Then there are the newcomers and cameos, and even for a film already this large the film still puts the likes of Paul Rudd’s Ant-Man to good use as a form of comic relief. Chadwick Boseman’s introduction as T'Challa, the prince of the African nation of Wakanda, sees him fulfil an entire origin story in the background so lean and focused that it’s going to be interesting seeing his character evolve in his own movie further down the line. He’s a compelling and exciting new presence and addition to the universe.
But the one everyone will be waiting for is the introduction of Spider-Man into the MCU in the form of the young Tom Holland. While no actor or interpretation could ever quite match the perfection of Tobey Maguire, Holland is excellent at selling this new version of a faithfully recreated Peter Parker without the baggage of retelling the origin story over again. He’s a punchy blast of air into proceedings who doesn’t outstay his welcome, but every scene he’s in is an unparalleled joy even if he does feel like an afterwards inclusion to the screenplay.

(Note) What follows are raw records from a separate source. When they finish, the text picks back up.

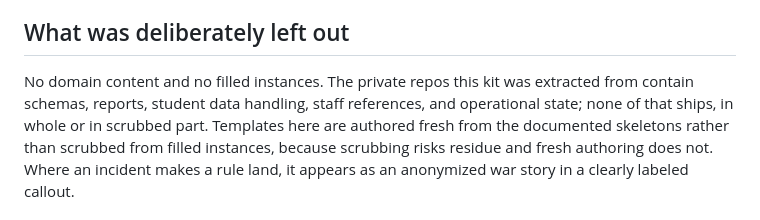
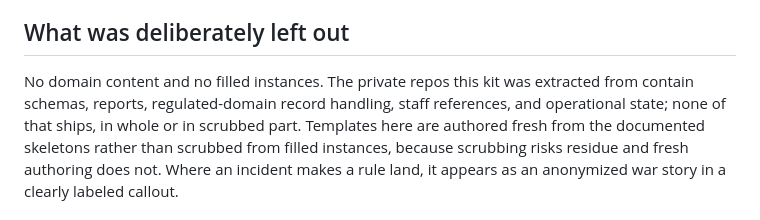
Before and after one commit to The-825/agent-ops-playbook, a Markdown page: README.md, the part around the change. GitHub-like rendering.

Commit message:
docs: neutralize domain wording in README

```diff
--- a/README.md
+++ b/README.md
@@ -82,7 +82,7 @@ skeleton, model-ops docs, and the skills/hooks/settings bundle for the agent har
 ## What was deliberately left out
 
 No domain content and no filled instances. The private repos this kit was extracted from
-contain schemas, reports, student data handling, staff references, and operational state; none
+contain schemas, reports, regulated-domain record handling, staff references, and operational state; none
 of that ships, in whole or in scrubbed part. Templates here are authored fresh from the
 documented skeletons rather than scrubbed from filled instances, because scrubbing risks
 residue and fresh authoring does not. Where an incident makes a rule land, it appears as an
```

The integration of all of these characters, storylines and elements into the film’s structure is akin to watching the gears of a clock slot perfectly together in satisfying cohesion. This is stimulating dramatic storytelling the likes of which the cinematic universe was created to see follow through in such fashion.
Returning directors Anthony and Joe Russo acquit themselves even better than before with action cinema, carrying two or three of the most spectacularly staged and physically intense sequences the superhero genre has ever produced. From car chases, foot chases and brutally choreographed fistfights and practical effects, they hit every mark beautifully thanks to the terrific work of the second unit. All of which culminates in the act two action sequence teased in the marketing in which the heroes collide on an airport runway, and while the tonal shift might come across as too sharp for some, it delivers what is undoubtedly one of the MCU’s most incredible sequences of imagination and construction that feels like the stuff of dreams.
Civil War shouldn’t work as well as it does considering the number of plates it has spinning at once, but this might be the MCU’s proudest moment; a towering testament to the power of its storytelling, its performers, its characters and the investment and faith that audiences have placed within them. It’s as dense and mature as it is dizzyingly enjoyable and fun – a richly layered, impeccably managed piece of genre cinema that stands as one of its greatest ever accomplishments.